She is used to learning new technology, but not “all at once and in uncharted territory. I wanted so badly to have it all up, running and perfect right away. I didn’t want my bumps in the road to discombobulate thins for the students. I wanted things from my side to be seamless — yet it wasn’t.”
English teacher Ann Neary maintains continuity by “dressing as usual.” She has learned to give “super concise directions,” and slowed the pacing of her lessons. She set up “virtual Socratic seminars,” small group book clubs, and records her lessons for those who cannot be there when class meets.
Her priority is “the well-being of my students”; her challenge is “maintaining community and building empathy.” To help do that she posts recipes for bagels, links to yoga videos, and photos of herself dressed as characters in the books she’s reading. Here’s a screenshot of herself teaching, and as Anne Morrow Lindbergh:

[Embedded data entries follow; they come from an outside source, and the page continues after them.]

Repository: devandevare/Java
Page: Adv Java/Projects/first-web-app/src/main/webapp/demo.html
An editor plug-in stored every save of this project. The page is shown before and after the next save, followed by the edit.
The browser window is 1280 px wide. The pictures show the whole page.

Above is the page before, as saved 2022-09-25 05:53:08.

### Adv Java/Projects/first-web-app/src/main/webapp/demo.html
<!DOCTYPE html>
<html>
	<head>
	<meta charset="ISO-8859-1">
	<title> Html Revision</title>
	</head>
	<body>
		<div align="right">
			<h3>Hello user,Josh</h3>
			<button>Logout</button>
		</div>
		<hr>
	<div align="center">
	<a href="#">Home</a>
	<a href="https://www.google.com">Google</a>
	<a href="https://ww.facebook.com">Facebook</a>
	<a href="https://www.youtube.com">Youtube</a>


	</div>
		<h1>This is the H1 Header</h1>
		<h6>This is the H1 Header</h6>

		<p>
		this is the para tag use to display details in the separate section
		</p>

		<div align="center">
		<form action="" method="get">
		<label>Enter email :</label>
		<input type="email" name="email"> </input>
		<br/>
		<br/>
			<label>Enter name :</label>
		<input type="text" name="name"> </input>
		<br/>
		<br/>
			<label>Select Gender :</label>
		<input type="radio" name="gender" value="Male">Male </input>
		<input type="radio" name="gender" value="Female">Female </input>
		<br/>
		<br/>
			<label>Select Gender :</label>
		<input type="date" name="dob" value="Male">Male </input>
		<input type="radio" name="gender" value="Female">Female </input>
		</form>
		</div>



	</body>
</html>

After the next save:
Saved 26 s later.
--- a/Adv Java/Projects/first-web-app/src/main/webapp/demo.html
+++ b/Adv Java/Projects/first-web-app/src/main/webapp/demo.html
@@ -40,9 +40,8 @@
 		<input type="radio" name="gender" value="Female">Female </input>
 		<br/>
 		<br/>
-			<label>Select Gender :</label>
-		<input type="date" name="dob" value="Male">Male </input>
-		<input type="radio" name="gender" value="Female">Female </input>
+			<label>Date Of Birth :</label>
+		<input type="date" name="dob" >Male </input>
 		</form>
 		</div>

As teachers and students adapt to, and even embrace, distance learning, small moments stand out.
For Giolitto, it was reconnecting with his “Connections” class. That’s the program — introduced this year — in which teachers meet with small groups twice weekly, for 20 minutes each; they’ll stay together throughout their Staples careers.
“All year, we’ve worked to build a community at Staples. To have a majority of my group show up and discuss everything — school, positives that are happening in their lives, TV shows, even Tiktok — brought a sense of normalcy and comfort in difficult circumstances.”
Giudice — who praises her math department colleagues for their help through the distance learning effort — says, “each day, the simplest events keep me going. At the end of our Google Meet sessions, so many students say ‘thank you’ before signing out. All of their voices chime in. It makes it all worth it!”
The first time Barahona ran a Google Meet class, every new face that popped up on screen filled him with joy.
“Seeing them made me realize how much I truly love teaching, and how much joy students bring to my life,” he says.
One of Enia Noonan’s world language students brings
his her pet snake to lessons. The class is learning about him — in Italian, of course — while other students have played the piano, ukelele and marimba.
Siblings who studied Italian at Staples before graduating have made guest appearances during her “virtual Italian coffee bar conversations.”
“We’re lucky that our students see the value in face-to-face interaction, especially while studying a new language,” Noonan says. “They play an important part in making distance learning effective. They are my raggi di sole — rays of sunshine — throughout this experience.”